Preventing soil erosion and controlling sedimentation was one of the most important components of the build. The permit for this work involved best management practices to ensure construction would not negatively disrupt the hydrology, or the movement of water on the ground, and would not put a great deal of sediment into surface waters. In the era in which the original line was constructed, projects like this often would result in a great deal of sediment and silt going into streams and lakes. It was considered to be the price of progress. Today, ITC and other utilities devote valuable time and immense effort to ensuring the environment surrounding these project sites is protected.
Protecting workers also is of paramount importance on construction projects. At its peak, the Marshall-Blackstone project had 50 experienced construction workers on-site to build the 34-mile line and install about 140 miles (230 km) of conductor.
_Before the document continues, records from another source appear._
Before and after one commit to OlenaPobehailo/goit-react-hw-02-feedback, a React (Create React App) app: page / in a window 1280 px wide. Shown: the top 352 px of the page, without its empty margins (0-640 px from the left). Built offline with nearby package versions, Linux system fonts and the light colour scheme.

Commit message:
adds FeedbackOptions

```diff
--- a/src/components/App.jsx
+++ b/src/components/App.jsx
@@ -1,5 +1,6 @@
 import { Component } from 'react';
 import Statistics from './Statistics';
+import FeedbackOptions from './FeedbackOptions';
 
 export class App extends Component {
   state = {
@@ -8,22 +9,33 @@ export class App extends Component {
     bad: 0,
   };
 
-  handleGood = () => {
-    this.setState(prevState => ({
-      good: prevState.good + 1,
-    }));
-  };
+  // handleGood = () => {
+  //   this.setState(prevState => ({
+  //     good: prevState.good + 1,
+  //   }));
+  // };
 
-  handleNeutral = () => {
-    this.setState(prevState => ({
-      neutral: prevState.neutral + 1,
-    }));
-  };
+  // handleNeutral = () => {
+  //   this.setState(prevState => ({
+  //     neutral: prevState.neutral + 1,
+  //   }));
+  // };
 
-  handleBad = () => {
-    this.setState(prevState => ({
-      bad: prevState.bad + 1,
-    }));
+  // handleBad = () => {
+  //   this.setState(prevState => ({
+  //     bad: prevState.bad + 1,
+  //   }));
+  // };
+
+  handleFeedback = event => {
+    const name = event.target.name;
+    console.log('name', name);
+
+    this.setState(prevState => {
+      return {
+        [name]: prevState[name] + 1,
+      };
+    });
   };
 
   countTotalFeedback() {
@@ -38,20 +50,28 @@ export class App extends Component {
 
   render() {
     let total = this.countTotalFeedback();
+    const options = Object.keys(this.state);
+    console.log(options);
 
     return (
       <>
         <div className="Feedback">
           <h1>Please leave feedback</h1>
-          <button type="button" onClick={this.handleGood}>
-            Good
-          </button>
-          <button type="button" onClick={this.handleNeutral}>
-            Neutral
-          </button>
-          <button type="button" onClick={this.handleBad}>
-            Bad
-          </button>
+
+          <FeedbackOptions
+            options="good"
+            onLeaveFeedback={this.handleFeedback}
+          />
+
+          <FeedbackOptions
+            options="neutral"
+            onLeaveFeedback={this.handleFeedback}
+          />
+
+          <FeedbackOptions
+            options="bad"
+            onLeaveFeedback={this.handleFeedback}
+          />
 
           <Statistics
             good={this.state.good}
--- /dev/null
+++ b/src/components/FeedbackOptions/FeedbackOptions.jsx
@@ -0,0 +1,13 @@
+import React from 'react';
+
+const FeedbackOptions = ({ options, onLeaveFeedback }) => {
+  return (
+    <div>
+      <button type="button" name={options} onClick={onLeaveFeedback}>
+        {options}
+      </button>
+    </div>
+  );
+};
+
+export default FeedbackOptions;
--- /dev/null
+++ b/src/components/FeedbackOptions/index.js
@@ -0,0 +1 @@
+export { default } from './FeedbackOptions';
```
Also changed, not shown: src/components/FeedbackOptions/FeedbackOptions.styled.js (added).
ITC’s construction partner on the project was M.J. Electric, a construction management company under the Quanta Services banner.
M.J. Electric shared ITC’s emphasis of safety on the Marshall-Blackstone project, starting every morning on-site with a reminder of safety protocols as well as extensive stretching exercises to ensure the workers were limber and ready for the day’s physical work. As a leader in field safety, ITC was proud to report there were no serious injuries on this challenging project.
Ultimately, the Marshall-Blackstone project was highly successful and a rewarding example of the power of extensive planning, teamwork, environmental protection and worker safety. As a result, the charming city of Marshall is more than adequately powered for decades to come. The community also benefited by the positive economic impact of the rebuild, with the crew spending money at local hotels, restaurants, stores, laundromats and more over the course of two years.
Where Marshall had one and a half power feeds before, there are now three feeds. It really gives the community a lot of confidence in the reliability of the ITC system that power will keep flowing into the city. Not only do residents and surrounding areas benefit from rebuilds like this, but they also have enabled ITC to improve the performance of its three interconnected transmission systems steadily since being acquired in 2003. Through 2016, the utility has reduced the average number of outages by 40% at ITC Transmission, 20% at Michigan Electric Transmission Co. and 49% at ITC Midwest. These vitally important measures of reliability are at the core of ITC’s operational excellence across a wide footprint. That resilience begins and ends with lines like Marshall-Blackstone. ♦
Bob Schultz is a senior project manager with degrees in engineering and business administration from the University of Michigan. He is a member of IEEE and has led industrial project teams since the mid-1980s.
Hasib Bhuiyan is a senior design engineer with a degree in civil engineering from the University of Wisconsin. He has worked in the utility industry with a focus on transmission line design for nearly 18 years.